Trade officials from 13 Commonwealth Pacific countries are meeting in Port Vila, the capital of Vanuatu, for a week-long training course on negotiating investment and trade deals.
Veniana Qalo, acting head of international trade at the Commonwealth Secretariat, said the training will assist countries to develop useful and relevant national trade policies and to participate effectively in negotiations for investment and trade agreements that benefit their people.
The workshop is a joint initiative between the Secretariat and the Office of the Chief Trade Adviser (OCTA), a body that helps countries in the region negotiate with their main trading partners - Australia and New Zealand.
Yuri Buraman from Nauru said: “I am learning a lot from the exercises and simulations. This is the first time I have gone through training on how to formulate trade policies. I believe I will be much better at my job when I return home.”
Sumbule Antas, Vanuatu Director of External Trade, said his department is in dire need of trained and skilled staff to handle the complex issues the country has to deal with in regional and international negotiations.
“I have only four members of staff, who have little experience in working on trade issues. In fact, some of them have only spent three months on the job. This training from the Commonwealth Secretariat is timely.”
The workshop accompanied the launch of a landmark Commonwealth publication for international investment negotiators in interpreting the complexity of investment agreements.
The handbook, ‘Integrating Sustainable Development into International Investment Agreements: A Guide for Developing Country Negotiators’, aims to enable Commonwealth governments to arrive at international investment agreements that support their development needs.
The Guide can also be used by countries negotiating bilateral investment treaties, while various provisions may also be suitable for inclusion in economic partnership agreements, preferential trading agreements and other international agreements relating to investment.
Ms Qalo said that for most developing countries, particularly those in the Pacific region, international investment agreements have not been very effective tools for attracting foreign direct investments.

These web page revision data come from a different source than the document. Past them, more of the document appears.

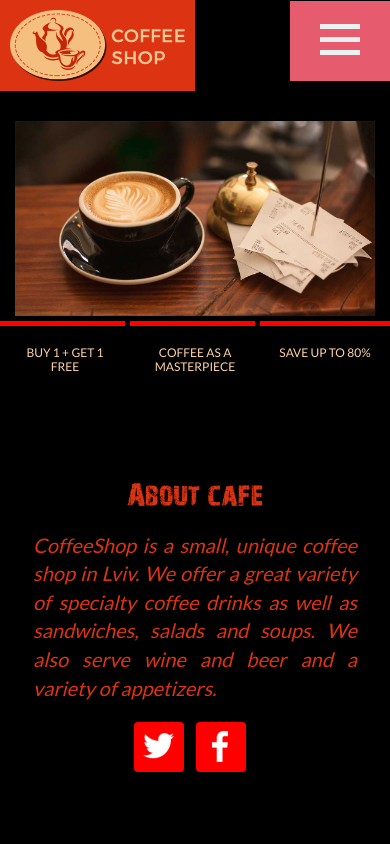
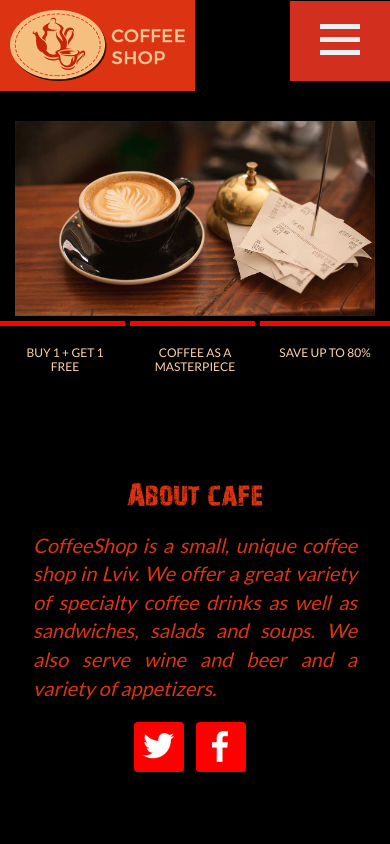
Before and after one commit to ostapenko25/CofeeShop, a plain HTML site: page index.html in a window 390 px wide. Shown: the top 844 px of the page. Drawn offline with nearby package versions, Linux system fonts and the light colour scheme.

Commit message:
Update hamburger-menu.css

```diff
--- a/css/hamburger-menu.css
+++ b/css/hamburger-menu.css
@@ -1,9 +1,9 @@
 /*Hamburger menu*/
 .hamburger-menu {
-	display: none; /*!!!!!!!!! none*/
+	display: none;
 	width: 100px;
 	height: 80px;
-	background-color: #e75b6f;
+	background-color: #D22F1E;
 	position: absolute;
 	right: 0;
 	top: 0;
```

“Sometimes, the balance between rights and obligations of the investor versus the host state has weighed in favour of the former, given the fact that these agreements are negotiated among unequal partners. It is for this reason that the Commonwealth undertook a process to come up with this Guide, which helps to strike a balance between the interests of both parties.”
Ms Qalo explained that the Guide identifies new ways to modify traditional investment agreements that often left host countries with limited flexibility. It also describes new types of sustainable development provisions for inclusion in future agreements, such as human rights, labour rights, environmental protection and corruption, and explains implications of investment agreements and evaluates their costs and benefits.

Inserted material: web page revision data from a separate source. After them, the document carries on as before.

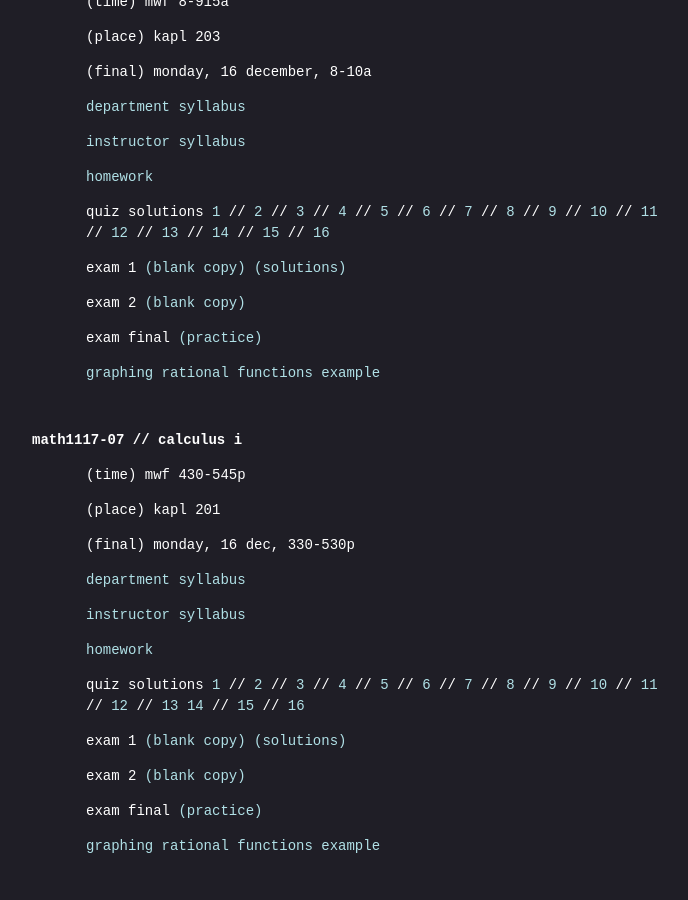
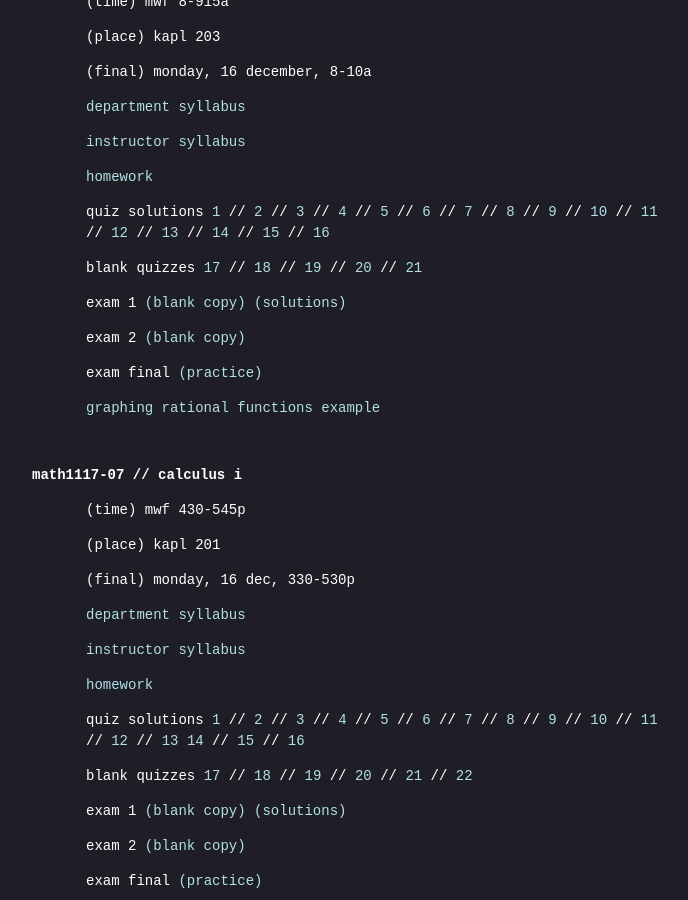
Before and after one commit to danielmichaelcicala/danielmichaelcicala.github.io, a Jekyll site: the page built from teaching/index.html, in a window 1280 px wide and 900 px high, scrolled down 528 px. Shown: the whole window, without its empty margins (230-918 px from the left). Built offline with Jekyll 4.4.1, drawn with Linux system fonts in a browser that asks for light colours.

Commit message:
upload blank quizzes

```diff
--- a/teaching/index.html
+++ b/teaching/index.html
@@ -62,6 +62,18 @@ title: teaching
        <a href="./quiz16sol_111702_f19.pdf"
 	   target="_blank"> 16 </a>
     </p>
+    <p class="tab">
+      blank quizzes
+       <a href="./quiz17_111702_f19.pdf"
+	  target="_blank"> 17 </a> //
+       <a href="./quiz18_111702_f19.pdf"
+	  target="_blank"> 18 </a> //
+       <a href="./quiz19_111702_f19.pdf"
+	  target="_blank"> 19 </a> //
+       <a href="./quiz20_111702_f19.pdf"
+	  target="_blank"> 20 </a> //
+       <a href="./quiz21_111702_f19.pdf"
+	   target="_blank"> 21 </a> </p>
     <p class="tab">
       exam 1
       <a href="./exam01_111702_f19.pdf" target="_blank">
@@ -135,6 +147,20 @@ title: teaching
        <a href="./quiz16sol_111707_f19.pdf"
 	   target="_blank"> 16 </a>
     </p>
+    <p class="tab">
+      blank quizzes
+       <a href="./quiz17_111707_f19.pdf"
+	  target="_blank"> 17 </a> //
+       <a href="./quiz18_111707_f19.pdf"
+	  target="_blank"> 18 </a> //
+       <a href="./quiz19_111707_f19.pdf"
+	  target="_blank"> 19 </a> //
+       <a href="./quiz20_111707_f19.pdf"
+	  target="_blank"> 20 </a> //
+       <a href="./quiz21_111707_f19.pdf"
+	  target="_blank"> 21 </a> //
+       <a href="./quiz22_111707_f19.pdf"
+	   target="_blank"> 22 </a> </p>
     <p class="tab">
       exam 1
       <a href="./exam01_111707_f19.pdf" target="_blank">
```
Also changed, not shown: 11 other files.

The Guide is a useful tool for negotiators, but also for use as a teaching aid at universities for students of international trade, law and investment, she added.

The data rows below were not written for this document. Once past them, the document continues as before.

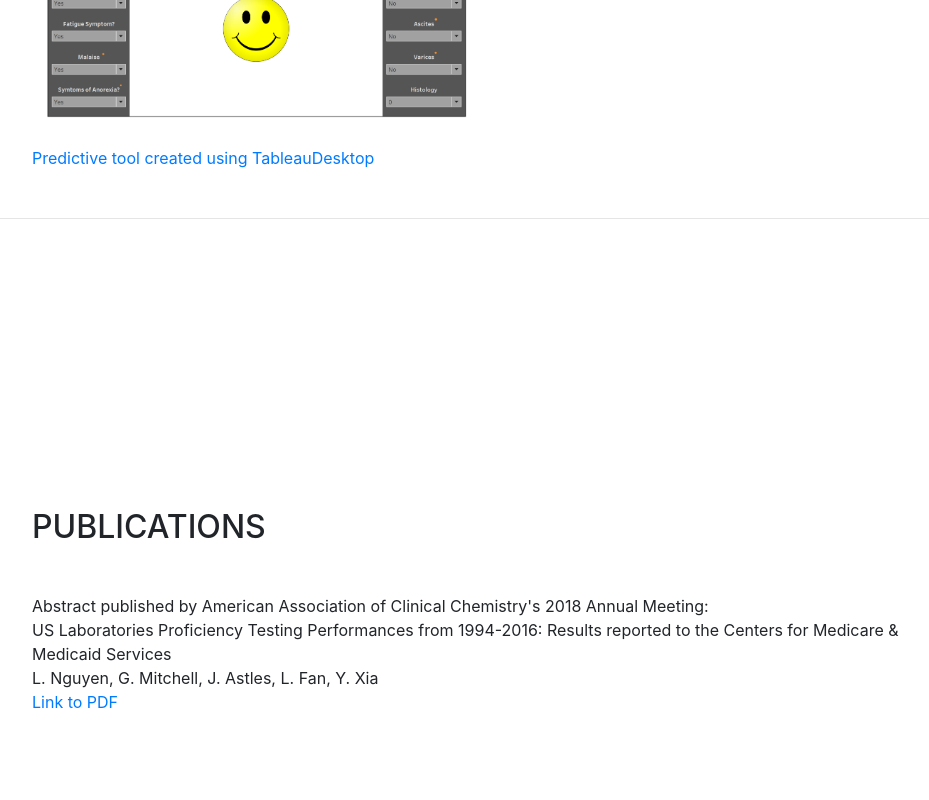
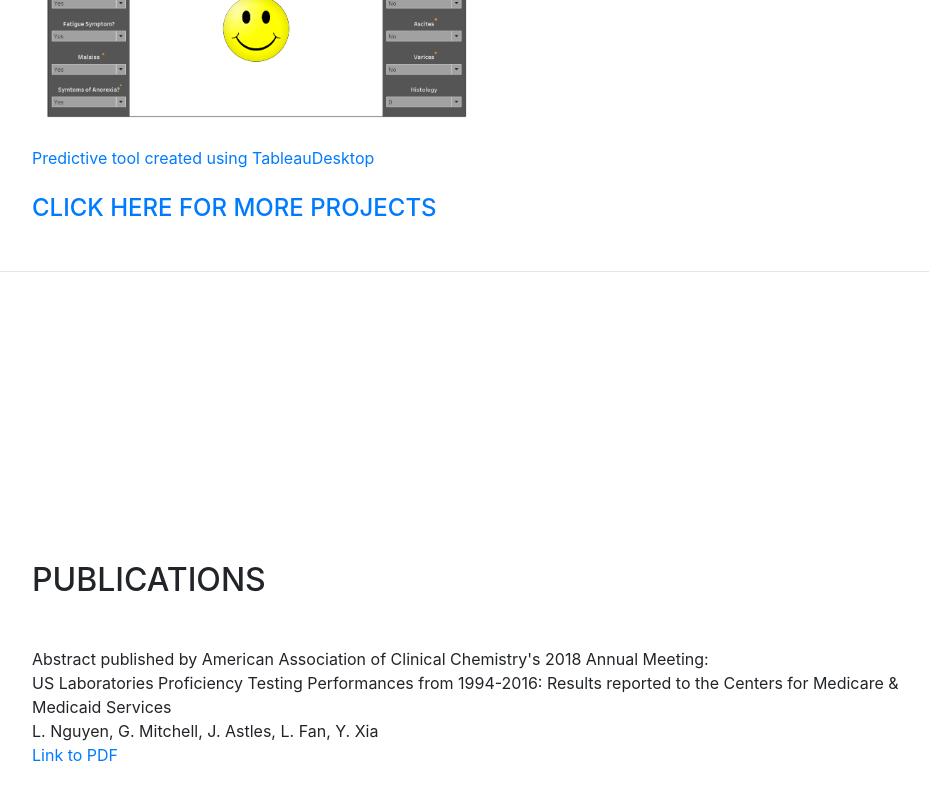
Before and after one commit to lnguyen1021/linhnguyen.github.io, a website with bundled scripts: page index.html in a window 1280 px wide. Shown: the part 6074-6874 px from the top of the page, without its empty margins (288-1217 px from the left). Built offline with nearby package versions, Linux system fonts and the light colour scheme; a web font is replaced by a local one.

Commit message:
minor adjustments to index

```diff
--- a/index.html
+++ b/index.html
@@ -333,6 +333,12 @@
               </div>
             </div>
           </div>
+          <br>
+          <div class="resume-item d-flex flex-column flex-md-row">
+            <div class="resume-content mr-auto">
+              <h4 class="mb-0"><a target="_blank" href="https://github.com/lnguyen1021?tab=repositories">Click here for more projects</a></h4>
+            </div>
+          </div>
           <!-- Project templates -->
 <!--
           <div class="resume-item d-flex flex-column flex-md-row">
@@ -377,6 +383,7 @@
               <a target = "_blank" href="https://www.aacc.org/science-and-practice/annual-meeting-abstracts-archive">Link to PDF</a>
             </p>
         </div>
+
       </section>
       <!-- END PUBLICATIONS -->
     </div>
```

Dr Edwini Kessie, the Chief Trade Adviser at OCTA, welcomed the publication and recommended it for use by anyone interested in trade and investment issues in the Pacific, saying that “investment is a key component for promoting trade”.
“Good quality investments provide the basis for production of goods and services for export trade in a country. And this region really needs a lot of good investments to realise their trade objectives,” he said.
“Whatever we can do to assist countries in the region to make sound investments is very welcome, and this Commonwealth guide goes a long way to serve that purpose.”
Mere Falemaka, Director of Trade and Investment at the Melanesian Spearhead Group Secretariat, a regional intergovernmental body, thanked the Commonwealth for keeping the issues of small states in the Pacific on its agenda.
“We are delighted that the Commonwealth has kept the Pacific on its radar all the time. The first consultations for developing this Guide took place in the Pacific. We are happy that the Commonwealth has come back to show and share with us the product of that consultation,” Ms Falekama said.